Tift County parents may notice their children are putting more time and effort into washing their hands. The newly-adopted improved hand-washing techniques are thanks to University of Georgia Extension and the “birthday song.”
Last school year more than 1,700 first and second grade students participated in hand-washing seminars led by Roxie Price, a Tift County Family and Consumer Sciences Extension agent. She uses the guidelines from the Centers for Disease Control and Prevention to teach the classes and has high hopes for how the seminars will impact the schools.
“The kids don’t miss as many days of school; therefore, their learning is not getting impaired,” Price said.
She says the seminars benefit the schools and parents financially, too. Children are less likely to become sick, therefore, not requiring medicines and parents don’t have to miss work because their child is ill.
Each seminar begins with a test of the children’s confidence in their current hand washing routines. The children are asked to rub on white lotion and place their hands under a black light. The glowing lotion is referred to as “germs,” which makes the children eager to wash their hands.
When the children return from washing their hands, they place their hands under the black light again to see if any “germs” remain. “It’s a really neat technique to show where you may be missing when you’re scrubbing your hands,” Price said.
Children do not seem to lose interest once the seminar is over, either. They continue to remind each other of the proper procedure throughout the school year in what Price refers to as a “group mentality.”
So what is this effective hand washing procedure?
According to the CDC, you should: wet hands, run clean, warm water over hands, apply soap, lather hands by rubbing them together and in between fingers, scrub hands for at least 20 seconds and rinse and dry with a disposable towel.
Many people make the mistake of assuming the entire process should take 20 seconds. The CDC guidelines state the scrubbing process alone should take 20 seconds. This is where the “Happy Birthday” song comes into play. Singing the song helps children who find counting to 20 boring.
The seminars also inform children of where they are likely to obtain germs, such as when they play with each other’s hair, run their hands down the walls of the hallways and eat with their hands.

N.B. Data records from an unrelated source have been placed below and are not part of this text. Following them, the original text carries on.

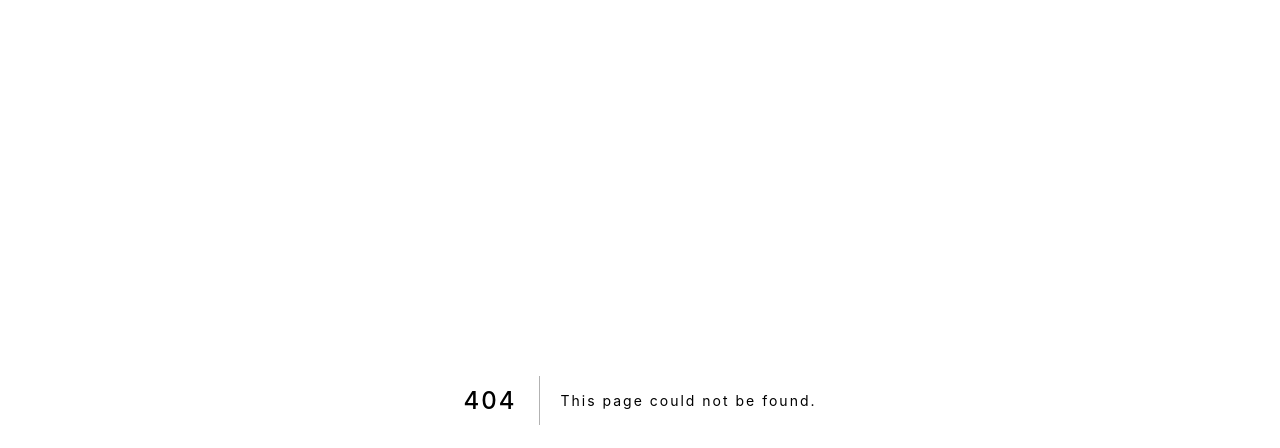
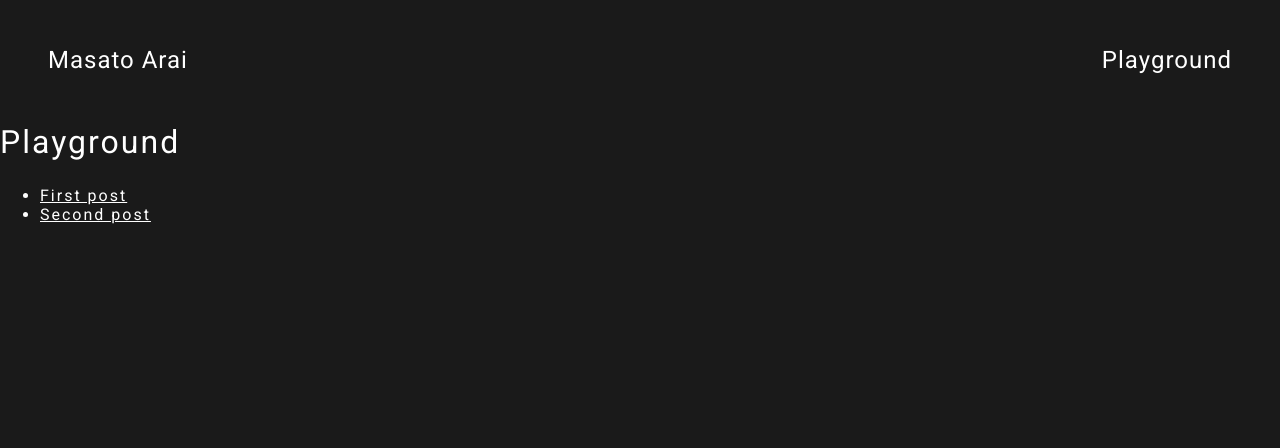
Before and after one commit to masato-arai/m-a-s, a Next.js app: page /playground in a window 1280 px wide. Before the commit this address had no page. Shown: the top 448 px of the page. Built offline with nearby package versions, Linux system fonts and the light colour scheme.

Commit message:
reset cursor on page change

```diff
--- /dev/null
+++ b/components/Header/Header.tsx
@@ -0,0 +1,44 @@
+import Link from 'next/link'
+import styled from 'styled-components'
+
+import { breakpoints } from '../../styles/utils/breakpoints'
+import { spaces } from '../../styles/utils/spaces'
+import { TypoNavLink } from '../../styles/utils/typography'
+import { Wrapper } from '../../styles/utils/wrappers'
+
+import HeaderNav from '../HeaderNav/HeaderNav'
+
+const Header = () => (
+  <Container>
+    <StyledWrapper>
+      <Link href="/" passHref>
+        <TypoNavLink>
+          Masato Arai
+        </TypoNavLink>
+      </Link>
+
+      <HeaderNav />
+    </StyledWrapper>
+  </Container>
+)
+
+const Container = styled.header`
+  display: flex;
+  justify-content: space-between;
+  padding: ${spaces.medium} 0;
+  position: relative;
+  width: 100%;
+  z-index: 100;
+
+  @media ${breakpoints.laptop} {
+    padding: ${spaces.large} 0;
+  }
+`
+
+const StyledWrapper = styled(Wrapper)`
+  display: flex;
+  justify-content: space-between;
+  width: 100%;
+`
+
+export default Header
--- /dev/null
+++ b/components/HeaderNav/HeaderNav.tsx
@@ -0,0 +1,22 @@
+import Link from 'next/link'
+import styled from 'styled-components'
+
+import { colors } from '../../styles/utils/colors'
+import { TypoNavLink } from '../../styles/utils/typography'
+
+const HeaderNav = () => (
+  <Nav>
+    <Link href="/playground" passHref>
+      <TypoNavLink>
+        Playground
+      </TypoNavLink>
+    </Link>
+  </Nav>
+)
+
+const Nav = styled.nav`
+  display: flex;
+  color: ${colors.white};
+`
+
+export default HeaderNav
--- a/components/Main/Main.tsx
+++ b/components/Main/Main.tsx
@@ -25,19 +25,21 @@ const Main = ({ children }) => {
     }))
 
     if (target.tagName !== 'A' && target.tagName !== 'BUTTON') {
-      return dispatch(mainActions.shrinkCursor({ cursorIsOnLink: false }))
+      return dispatch(mainActions.shrinkCursor())
     }
 
-    dispatch(mainActions.enlargeCursor({ cursorIsOnLink: true }))
+    dispatch(mainActions.enlargeCursor())
   }
 
   useEffect(() => {
     container.current.addEventListener('mousemove', mousemoveEventHandler, true)
+    dispatch(mainActions.shrinkCursor())
 
     return () => {
       if (!container.current) return
 
       container.current.removeEventListener('mousemove', mousemoveEventHandler, false)
+      dispatch(mainActions.shrinkCursor())
     }
   }, [])
 
--- a/components/Main/mainActions.ts
+++ b/components/Main/mainActions.ts
@@ -3,14 +3,12 @@ const mousePosition = status => ({
   status,
 })
 
-const enlargeCursor = status => ({
+const enlargeCursor = () => ({
   type: 'ENLARGE_CURSOR',
-  status,
 })
 
-const shrinkCursor = status => ({
+const shrinkCursor = () => ({
   type: 'SHRINK_CURSOR',
-  status,
 })
 
 export default {
--- a/pages/index.tsx
+++ b/pages/index.tsx
@@ -7,7 +7,7 @@ import GET_HOME_DATA from '../graphql/query/get-home-data'
 import DataNotFound from '../components/DataNotFound'
 import Layout from '../components/Layout'
 import Canvas from '../components/Canvas'
-import HeaderWithBorder from '../components/HeaderWithBorder'
+import HeaderWithBorder from '../components/HeaderWithBorder/HeaderWithBorder'
 
 import { breakpoints } from '../styles/utils/breakpoints'
 import { colors } from '../styles/utils/colors'
--- /dev/null
+++ b/pages/playground/index.tsx
@@ -0,0 +1,32 @@
+import { useRouter } from 'next/router'
+import Link from 'next/link'
+
+import Layout from '../../components/Layout'
+import Header from '../../components/Header/Header'
+
+const Playground = () => {
+  const router = useRouter()
+  const { id } = router.query
+
+  return (
+    <Layout>
+      <Header />
+
+      <h1>Playground</h1>
+      <ul>
+        <li>
+          <Link href="/playground/[id]" as={`/playground/first-post`}>
+            <a>First post</a>
+          </Link>
+        </li>
+        <li>
+          <Link href="/playground/[id]" as={`/playground/second-post`}>
+            <a>Second post</a>
+          </Link>
+        </li>
+      </ul>
+    </Layout>
+  )
+}
+
+export default Playground
```
Also changed, not shown: components/HeaderWithBorder/HeaderWithBorder.tsx (renamed from components/HeaderWithBorder.tsx, +7 -4 lines), pages/playground/[id].tsx (added, +14 -0 lines).
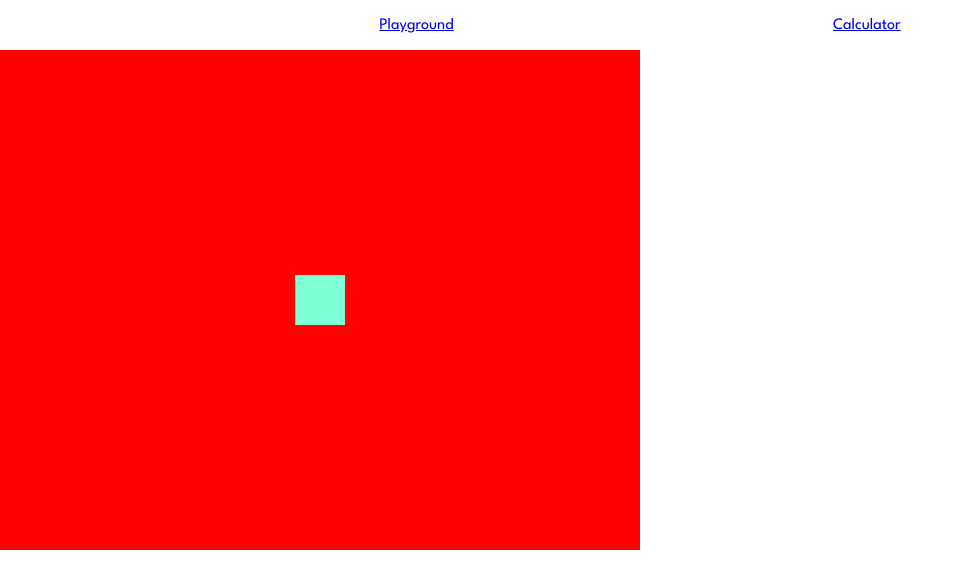
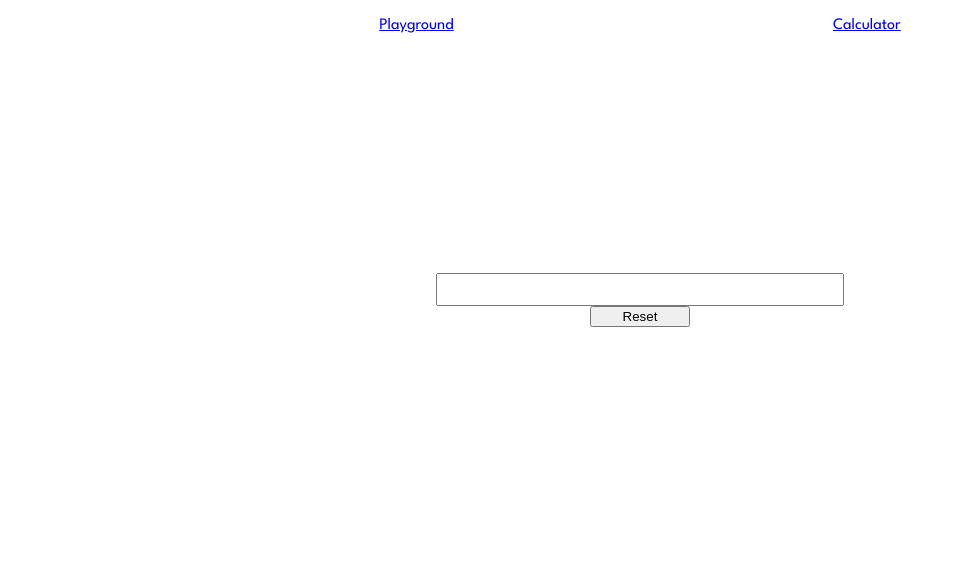
Before and after one commit to dam1508/react-playground, a React (Create React App) app: page /playground in a window 1280 px wide. Shown: the top 588 px of the page, without its empty margins (0-964 px from the left). Built offline with nearby package versions, Linux system fonts and the light colour scheme.

Commit message:
Styling and playground shinenigans

```diff
--- a/src/components/pages/calculator/Calculator.css
+++ b/src/components/pages/calculator/Calculator.css
@@ -20,7 +20,7 @@
    justify-content: center;
    height: 100%;
    background-color: var(--main-bg-color);
-   background-image: url("../../../assets/math.png");
+   background-image: url("../../../assets/matht.PNG");
    background-size: contain;
 }
 
--- a/src/components/pages/playground/Playground.css
+++ b/src/components/pages/playground/Playground.css
@@ -2,6 +2,9 @@
    width: 100%;
    height: 500px;
    display: flex;
+   align-items: center;
+   justify-content: center;
+   flex-direction: column;
 }
 
 .test {
@@ -22,3 +25,13 @@
    height: 50px;
    background-color: aquamarine;
 }
+
+.Input {
+   height: 2em;
+   width: 400px;
+   align-self: center;
+}
+
+.reset {
+   width: 100px;
+}
--- a/src/components/pages/playground/Playground.tsx
+++ b/src/components/pages/playground/Playground.tsx
@@ -3,20 +3,39 @@ import "./Playground.css";
 
 const Playground = () => {
    const [, setUpdate] = useState(1);
+   const [text, setText] = useState<string>("");
    const test = "abc+";
 
-   if (!test.match(/d/)) {
-      console.log("found");
-   }
+   const handleType = (event: React.ChangeEvent<HTMLInputElement>) => {
+      let newValue = event.target.value.replace(/\D/g, "");
+      let newValueArray = newValue.split("");
+
+      if (newValue.length > 3) {
+         newValueArray.splice(3, 0, ")");
+         newValueArray.splice(0, 0, "(");
+      }
+
+      if (newValue.length > 6) {
+         newValueArray.splice(8, 0, "-");
+      }
+
+      newValueArray.at(-1)?.match(/[\D]/) ?? setText(newValueArray.join(""));
+   };
 
    return (
       <div className="Playground">
-         <div
-            className="test"
-            data-theme="aha"
+         <input
+            type="text"
+            value={text}
+            onInput={handleType}
+            className="Input"
+         />
+         <button
+            onClick={() => setText("")}
+            className="reset"
          >
-            <div className="test2"></div>
-         </div>
+            Reset
+         </button>
       </div>
    );
 };
```
Also changed, not shown: src/assets/regex.png (added).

“They are constantly touching the world around them,” said Jana Cromer, a teacher at Len Lastinger Primary School. “I think it’s important to make them aware of germs and how easily germs can be spread.”
Price currently teaches her hand-washing seminars to only first graders.
Parents may also find their children are turning down sugary beverages.
Price has just begun a separate seminar to teach second graders about hidden sugars that may be going into their bodies. For example, children are shown a glass of soda or tea followed by the equivalent amount of vacuum packed sugar.
The mass of bare sugar is even enough to make an eight-year-old cringe at what they may be eating or drinking.
Cromer has already noted a spark of nutritional interest amongst her second grade students during snack time. “Several of the children were asking to read the backs of the boxes to see what the sugar content was,” she said.
Price hopes the seminars will make a difference in the current epidemic of childhood obesity. “Just by letting them know where they may be getting some of these extra calories and sugars, the impact is huge,” Price said.